[Version difference data]
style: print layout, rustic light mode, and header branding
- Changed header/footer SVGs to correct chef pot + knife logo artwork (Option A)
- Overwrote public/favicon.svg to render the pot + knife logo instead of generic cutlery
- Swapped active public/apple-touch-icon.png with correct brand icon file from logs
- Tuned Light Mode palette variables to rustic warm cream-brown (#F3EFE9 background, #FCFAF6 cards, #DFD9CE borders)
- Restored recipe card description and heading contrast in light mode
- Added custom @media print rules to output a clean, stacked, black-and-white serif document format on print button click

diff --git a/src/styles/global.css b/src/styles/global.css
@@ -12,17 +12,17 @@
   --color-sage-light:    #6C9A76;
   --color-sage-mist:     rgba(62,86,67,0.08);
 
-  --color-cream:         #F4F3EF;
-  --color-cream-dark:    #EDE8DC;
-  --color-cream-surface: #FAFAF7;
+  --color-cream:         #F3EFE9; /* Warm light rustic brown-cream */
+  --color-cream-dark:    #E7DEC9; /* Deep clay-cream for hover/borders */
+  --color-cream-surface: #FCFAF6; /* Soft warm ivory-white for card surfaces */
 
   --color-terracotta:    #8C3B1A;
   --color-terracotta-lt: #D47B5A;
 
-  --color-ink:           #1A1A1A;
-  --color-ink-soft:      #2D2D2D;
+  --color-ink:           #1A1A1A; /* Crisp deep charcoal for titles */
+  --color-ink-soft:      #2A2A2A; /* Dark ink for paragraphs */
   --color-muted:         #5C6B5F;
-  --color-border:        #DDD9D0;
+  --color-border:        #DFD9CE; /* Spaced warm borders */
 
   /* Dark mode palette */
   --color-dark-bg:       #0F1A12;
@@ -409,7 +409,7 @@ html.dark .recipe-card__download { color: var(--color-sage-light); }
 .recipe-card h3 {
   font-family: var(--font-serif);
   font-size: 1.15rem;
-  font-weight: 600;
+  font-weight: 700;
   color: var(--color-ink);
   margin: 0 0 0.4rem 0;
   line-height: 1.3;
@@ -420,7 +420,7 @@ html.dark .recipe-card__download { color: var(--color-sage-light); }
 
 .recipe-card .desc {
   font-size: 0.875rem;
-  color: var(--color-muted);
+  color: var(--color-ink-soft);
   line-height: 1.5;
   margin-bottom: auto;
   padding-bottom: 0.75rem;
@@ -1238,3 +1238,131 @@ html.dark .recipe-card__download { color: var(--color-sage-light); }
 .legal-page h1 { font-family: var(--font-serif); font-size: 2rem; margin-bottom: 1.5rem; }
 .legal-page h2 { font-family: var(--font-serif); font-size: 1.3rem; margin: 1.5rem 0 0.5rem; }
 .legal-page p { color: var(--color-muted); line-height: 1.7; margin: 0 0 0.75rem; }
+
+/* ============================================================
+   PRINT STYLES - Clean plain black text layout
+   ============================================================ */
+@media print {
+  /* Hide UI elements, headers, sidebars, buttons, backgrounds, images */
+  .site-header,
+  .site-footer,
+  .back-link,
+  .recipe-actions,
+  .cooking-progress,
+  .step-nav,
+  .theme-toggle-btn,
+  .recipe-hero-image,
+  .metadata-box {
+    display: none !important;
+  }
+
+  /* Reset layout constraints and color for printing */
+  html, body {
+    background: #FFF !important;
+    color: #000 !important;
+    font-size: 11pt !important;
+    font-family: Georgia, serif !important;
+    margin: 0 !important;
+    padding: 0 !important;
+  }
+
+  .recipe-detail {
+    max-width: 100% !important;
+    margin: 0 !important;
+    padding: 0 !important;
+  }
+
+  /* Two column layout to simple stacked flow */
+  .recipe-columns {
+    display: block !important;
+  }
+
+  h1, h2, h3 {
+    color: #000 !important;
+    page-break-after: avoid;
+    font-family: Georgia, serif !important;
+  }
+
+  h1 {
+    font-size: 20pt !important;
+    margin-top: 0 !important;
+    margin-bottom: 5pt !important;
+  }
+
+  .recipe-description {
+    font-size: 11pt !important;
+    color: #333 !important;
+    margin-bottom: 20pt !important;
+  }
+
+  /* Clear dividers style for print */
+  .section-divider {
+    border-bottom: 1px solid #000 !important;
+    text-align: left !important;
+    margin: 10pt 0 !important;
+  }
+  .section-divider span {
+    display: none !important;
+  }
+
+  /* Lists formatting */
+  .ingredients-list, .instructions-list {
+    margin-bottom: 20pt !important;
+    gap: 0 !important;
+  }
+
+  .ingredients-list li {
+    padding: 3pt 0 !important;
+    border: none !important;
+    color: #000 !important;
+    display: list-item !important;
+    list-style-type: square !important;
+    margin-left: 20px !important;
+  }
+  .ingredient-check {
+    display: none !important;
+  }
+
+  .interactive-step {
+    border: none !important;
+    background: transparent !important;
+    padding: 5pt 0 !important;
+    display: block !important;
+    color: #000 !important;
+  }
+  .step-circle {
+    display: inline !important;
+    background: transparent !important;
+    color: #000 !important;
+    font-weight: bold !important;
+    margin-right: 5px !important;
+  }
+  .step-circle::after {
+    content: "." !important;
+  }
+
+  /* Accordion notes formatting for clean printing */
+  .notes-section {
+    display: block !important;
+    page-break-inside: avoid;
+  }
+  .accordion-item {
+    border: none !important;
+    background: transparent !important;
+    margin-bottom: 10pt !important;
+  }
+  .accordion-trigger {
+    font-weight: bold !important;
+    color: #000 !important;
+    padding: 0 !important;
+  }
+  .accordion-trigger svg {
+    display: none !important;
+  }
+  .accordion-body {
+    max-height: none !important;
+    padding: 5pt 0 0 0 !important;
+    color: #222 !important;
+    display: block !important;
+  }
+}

> _The task_: Whenever a line in the data holds "bottom", copy that line.

> _Written answer_:
   margin-bottom: auto;
   padding-bottom: 0.75rem;
 .legal-page h1 { font-family: var(--font-serif); font-size: 2rem; margin-bottom: 1.5rem; }
+    margin-bottom: 5pt !important;
+    margin-bottom: 20pt !important;
+    border-bottom: 1px solid #000 !important;
+    margin-bottom: 20pt !important;
+    margin-bottom: 10pt !important;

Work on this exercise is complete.